Paige does that, with no apologies, so here are a few reasons (of many) as to why you should haul ass to Lobo Plantation and find out exactly what makes this saucy minx a bartending game changer.
Started as a waiter now she’s here
‘Don’t settle for less’ is an admirable mantra which seems to pulse through Paige’s veins. Studying a business degree, she started as a waitress at Piano Room but couldn’t move past the drawing attraction of the bar.
“I was waitressing and it sounds cliche but I was like ‘I want to bartend, I want to be on that side with the boys’. And when Piano Room wouldn’t let me bartend I went to Trademark.”

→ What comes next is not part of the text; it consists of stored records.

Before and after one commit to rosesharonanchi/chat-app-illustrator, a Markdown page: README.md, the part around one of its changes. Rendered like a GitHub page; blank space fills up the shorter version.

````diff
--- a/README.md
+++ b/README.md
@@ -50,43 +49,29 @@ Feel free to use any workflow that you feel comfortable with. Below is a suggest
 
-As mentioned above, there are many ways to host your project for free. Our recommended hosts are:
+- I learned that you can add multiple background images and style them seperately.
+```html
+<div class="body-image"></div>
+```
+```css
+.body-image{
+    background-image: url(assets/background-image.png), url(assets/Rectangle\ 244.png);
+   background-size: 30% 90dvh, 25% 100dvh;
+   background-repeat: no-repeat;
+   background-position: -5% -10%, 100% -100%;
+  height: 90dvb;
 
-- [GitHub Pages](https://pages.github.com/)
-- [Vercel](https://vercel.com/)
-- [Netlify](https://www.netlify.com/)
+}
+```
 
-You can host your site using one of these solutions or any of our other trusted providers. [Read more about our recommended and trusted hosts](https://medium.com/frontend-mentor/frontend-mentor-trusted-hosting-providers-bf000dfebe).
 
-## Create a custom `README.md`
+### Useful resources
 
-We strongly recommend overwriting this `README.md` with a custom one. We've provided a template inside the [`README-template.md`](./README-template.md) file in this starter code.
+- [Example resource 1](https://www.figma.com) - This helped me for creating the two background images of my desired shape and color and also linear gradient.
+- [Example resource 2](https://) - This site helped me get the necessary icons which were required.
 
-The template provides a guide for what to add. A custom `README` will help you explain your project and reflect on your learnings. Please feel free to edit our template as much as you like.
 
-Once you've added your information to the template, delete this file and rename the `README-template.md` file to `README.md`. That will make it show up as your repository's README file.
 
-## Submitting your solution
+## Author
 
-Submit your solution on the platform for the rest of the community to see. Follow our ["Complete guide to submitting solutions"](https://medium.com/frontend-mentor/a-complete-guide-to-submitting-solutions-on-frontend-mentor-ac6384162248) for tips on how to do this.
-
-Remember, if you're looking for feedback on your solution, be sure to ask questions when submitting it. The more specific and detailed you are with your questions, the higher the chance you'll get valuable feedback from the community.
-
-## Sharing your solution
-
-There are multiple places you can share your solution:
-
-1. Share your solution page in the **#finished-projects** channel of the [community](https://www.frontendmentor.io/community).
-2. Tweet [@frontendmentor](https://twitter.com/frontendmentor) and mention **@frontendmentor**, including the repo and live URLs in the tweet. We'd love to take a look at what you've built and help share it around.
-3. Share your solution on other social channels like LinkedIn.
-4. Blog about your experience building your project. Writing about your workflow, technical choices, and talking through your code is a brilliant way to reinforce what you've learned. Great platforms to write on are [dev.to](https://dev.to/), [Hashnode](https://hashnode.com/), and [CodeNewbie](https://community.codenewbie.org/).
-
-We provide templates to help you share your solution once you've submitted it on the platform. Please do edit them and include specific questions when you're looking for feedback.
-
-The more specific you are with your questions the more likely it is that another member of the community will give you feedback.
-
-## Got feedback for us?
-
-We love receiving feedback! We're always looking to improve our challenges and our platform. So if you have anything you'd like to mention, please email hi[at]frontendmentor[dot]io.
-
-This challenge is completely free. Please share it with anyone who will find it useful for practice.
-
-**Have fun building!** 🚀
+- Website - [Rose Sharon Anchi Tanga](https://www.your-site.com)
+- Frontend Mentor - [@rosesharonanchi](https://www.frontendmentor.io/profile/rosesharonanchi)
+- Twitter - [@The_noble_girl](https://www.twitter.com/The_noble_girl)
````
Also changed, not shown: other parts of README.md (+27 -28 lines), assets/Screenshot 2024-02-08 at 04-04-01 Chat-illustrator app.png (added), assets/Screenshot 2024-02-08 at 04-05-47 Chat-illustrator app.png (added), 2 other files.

Over the course of five years she steadily moved through establishments; Ocean Room, Ivy, Dive Bar, Lo-fi, The Unicorn, picking up experience and skills till she found her home at Lobo. “I owe so much to the fact that Jared (owner of Lobo) is such a forward thinker and invests in people really well. I was the youngest in the team and I was still the first person he came to when looking for a new manager. I appreciate him seeing something in me that maybe I bring something to the table that the boys don’t.”

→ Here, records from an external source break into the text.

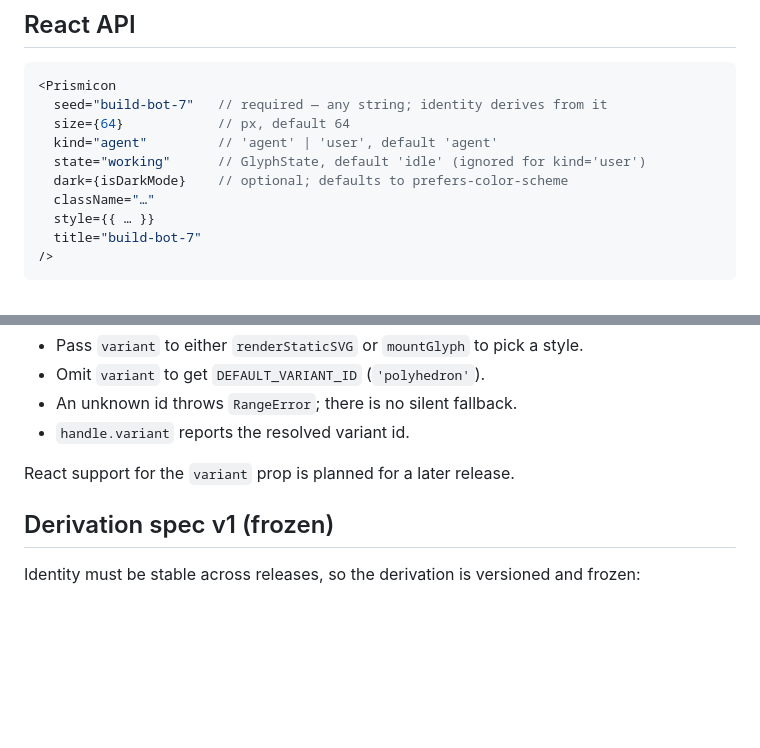
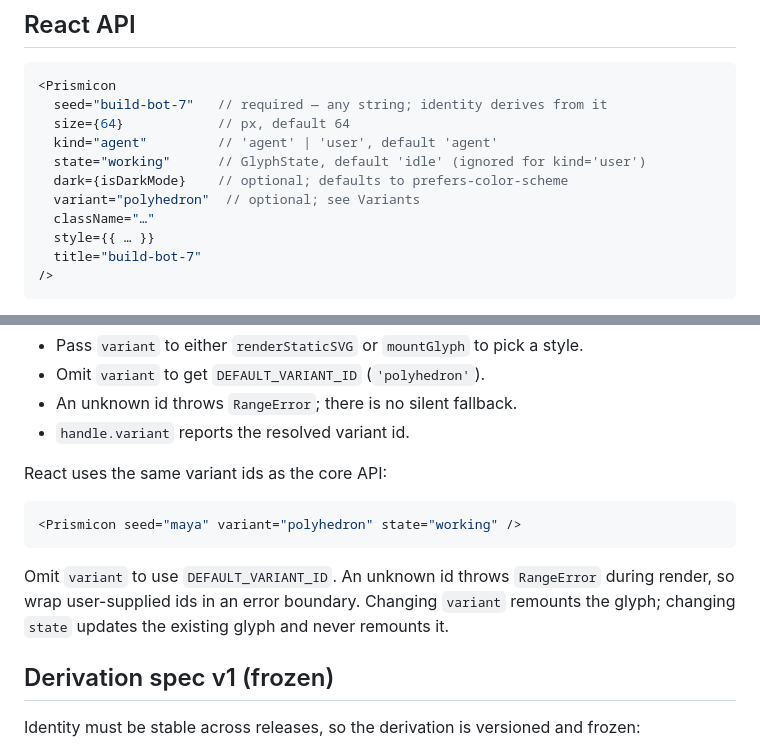
Before and after one commit to david-perry-software/prismicon, a Markdown page: README.md, 2 parts joined by grey strips. Drawn GitHub-style; blank space fills up the shorter version.

Commit message:
docs(react): document variant selection

````diff
--- a/README.md
+++ b/README.md
@@ -77,6 +77,7 @@ The ring patterns (solid / dashed / dotted / long-dash / ripple) carry the statu
   kind="agent"         // 'agent' | 'user', default 'agent'
   state="working"      // GlyphState, default 'idle' (ignored for kind='user')
   dark={isDarkMode}    // optional; defaults to prefers-color-scheme
+  variant="polyhedron"  // optional; see Variants
   className="…"
   style={{ … }}
   title="build-bot-7"
@@ -123,7 +124,16 @@ const handle = mountGlyph(el, 'maya', { variant: 'polyhedron', state: 'working'
 - An unknown id throws `RangeError`; there is no silent fallback.
 - `handle.variant` reports the resolved variant id.
 
-React support for the `variant` prop is planned for a later release.
+React uses the same variant ids as the core API:
+
+```jsx
+<Prismicon seed="maya" variant="polyhedron" state="working" />
+```
+
+Omit `variant` to use `DEFAULT_VARIANT_ID`. An unknown id throws `RangeError`
+during render, so wrap user-supplied ids in an error boundary. Changing
+`variant` remounts the glyph; changing `state` updates the existing glyph and
+never remounts it.
 
 ## Derivation spec v1 (frozen)
 
````
Also changed, not shown: 1 other file.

She also wants to have her own business by the time she’s 30.
Keeps it real
Some of us suffer greatly at the hands of over appraising parents and as a result win a prize of infinite self doubt and fear of mediocrity. While Paige, born in Avalon and now living in Newtown, tells me her mother always just supported her to be “the best person she could be” even if that meant being a “career checkout chick”.

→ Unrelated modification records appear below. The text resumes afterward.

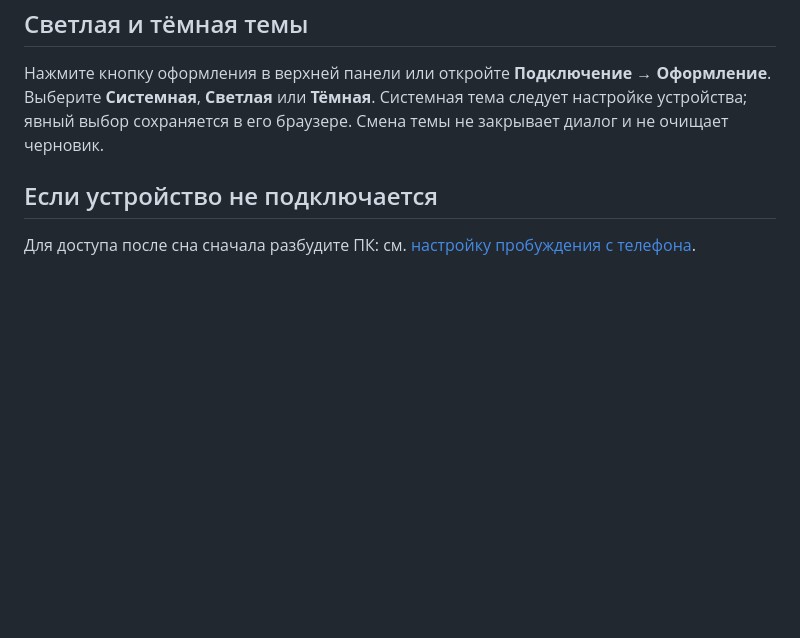
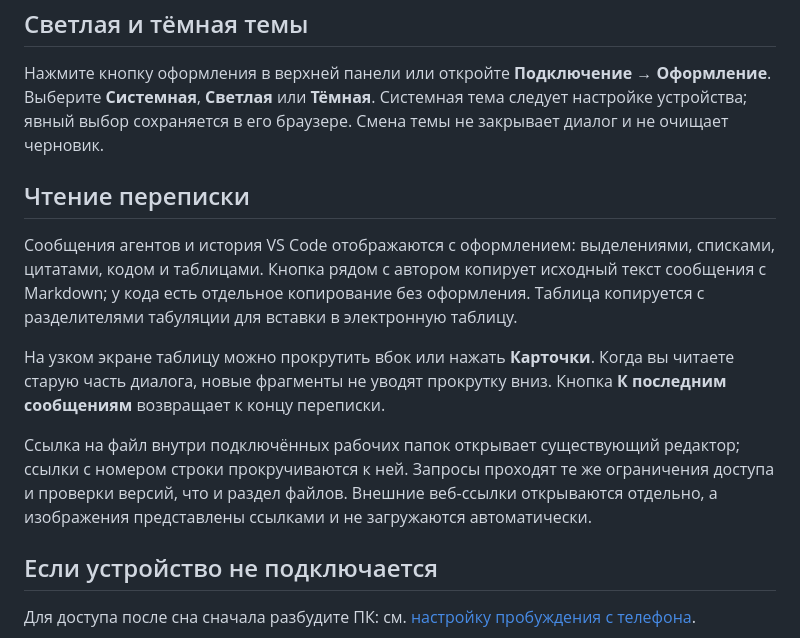
Before and after one commit to kpk1310032003cy10-hue/orbit-lan, a Markdown page: docs/setup.md, the part around the change. Drawn GitHub-style; blank space fills up the shorter version.

```diff
--- a/docs/setup.md
+++ b/docs/setup.md
@@ -45,6 +45,14 @@ npm start
 
 Нажмите кнопку оформления в верхней панели или откройте **Подключение → Оформление**. Выберите **Системная**, **Светлая** или **Тёмная**. Системная тема следует настройке устройства; явный выбор сохраняется в его браузере. Смена темы не закрывает диалог и не очищает черновик.
 
+## Чтение переписки
+
+Сообщения агентов и история VS Code отображаются с оформлением: выделениями, списками, цитатами, кодом и таблицами. Кнопка рядом с автором копирует исходный текст сообщения с Markdown; у кода есть отдельное копирование без оформления. Таблица копируется с разделителями табуляции для вставки в электронную таблицу.
+
+На узком экране таблицу можно прокрутить вбок или нажать **Карточки**. Когда вы читаете старую часть диалога, новые фрагменты не уводят прокрутку вниз. Кнопка **К последним сообщениям** возвращает к концу переписки.
+
+Ссылка на файл внутри подключённых рабочих папок открывает существующий редактор; ссылки с номером строки прокручиваются к ней. Запросы проходят те же ограничения доступа и проверки версий, что и раздел файлов. Внешние веб-ссылки открываются отдельно, а изображения представлены ссылками и не загружаются автоматически.
+
 ## Если устройство не подключается
 
 Для доступа после сна сначала разбудите ПК: см. [настройку пробуждения с телефона](wake.md).
```
Also changed, not shown: CHANGELOG.md (+9 -0 lines), README.md (+10 -0 lines), docs/images/chat-desktop.png (added), docs/images/chat-mobile.png (added), docs/images/chat-table-mobile.png (added).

While most women would have visions of being pioneers and captains of their industry, the majority spend their time trying to be Kim Kardashian or Taylor Swift. Then the rest of us just spend time playing personality Russian Roulette with life waiting for one of the Sex and the City characters to go off.
Paige is the kind of girl that could where a backwards cap or a do-rag with a full face of make up without looking like she just stepped off the set of Save The Last Dance 2. She doesn’t hide behind her tastes, she owns them.
It’s not an anti-men thing
While she’s all about encouraging and aiding women in furthering their careers in the bar industry, by no means is she anti-men.
“I love men and there are so many guys in this industry that are so pro-fem. But this is such an incredibly male dominated industry. I have nothing against the men, and I’ve never felt like I’ve had anything held against me. I just think we need to encourage women to get involved in this industry because both genders bring such individual, amazing qualities to it.”
A woman to the people
I really strongly believe people go to bars for the people, lucky for everyone Paige loves people. This is the core of her job.
“The best thing is all the people I get to meet and the team I work with, working with these boys day in and day out helps me grow, learn, understand my own strengths.
I’ve never met a more concentrated group of people that are so smart. And there’s something to be said about people that allow themselves to get rid of the rigidness of the 9-5 and just allow themselves to be eccentric. You can’t beat that.”
There is a broad spectrum to womanhood and to box others in would serve to worsen the cause. Despite that, I genuinely believe bars, people, society would benefit from more Paiges, more multi-dimensional girls that operate on a wide spectrum of opinions and are aware of their emotions. Girls that genuinely enjoy a beer and a burger without talking about how they’ll have to go for a run just to work it off. Girls that curse eloquently, girls that party with an enviable vigour and dress delicately because they personally enjoy it. Girls that are women.
Image credit: Daryl Kong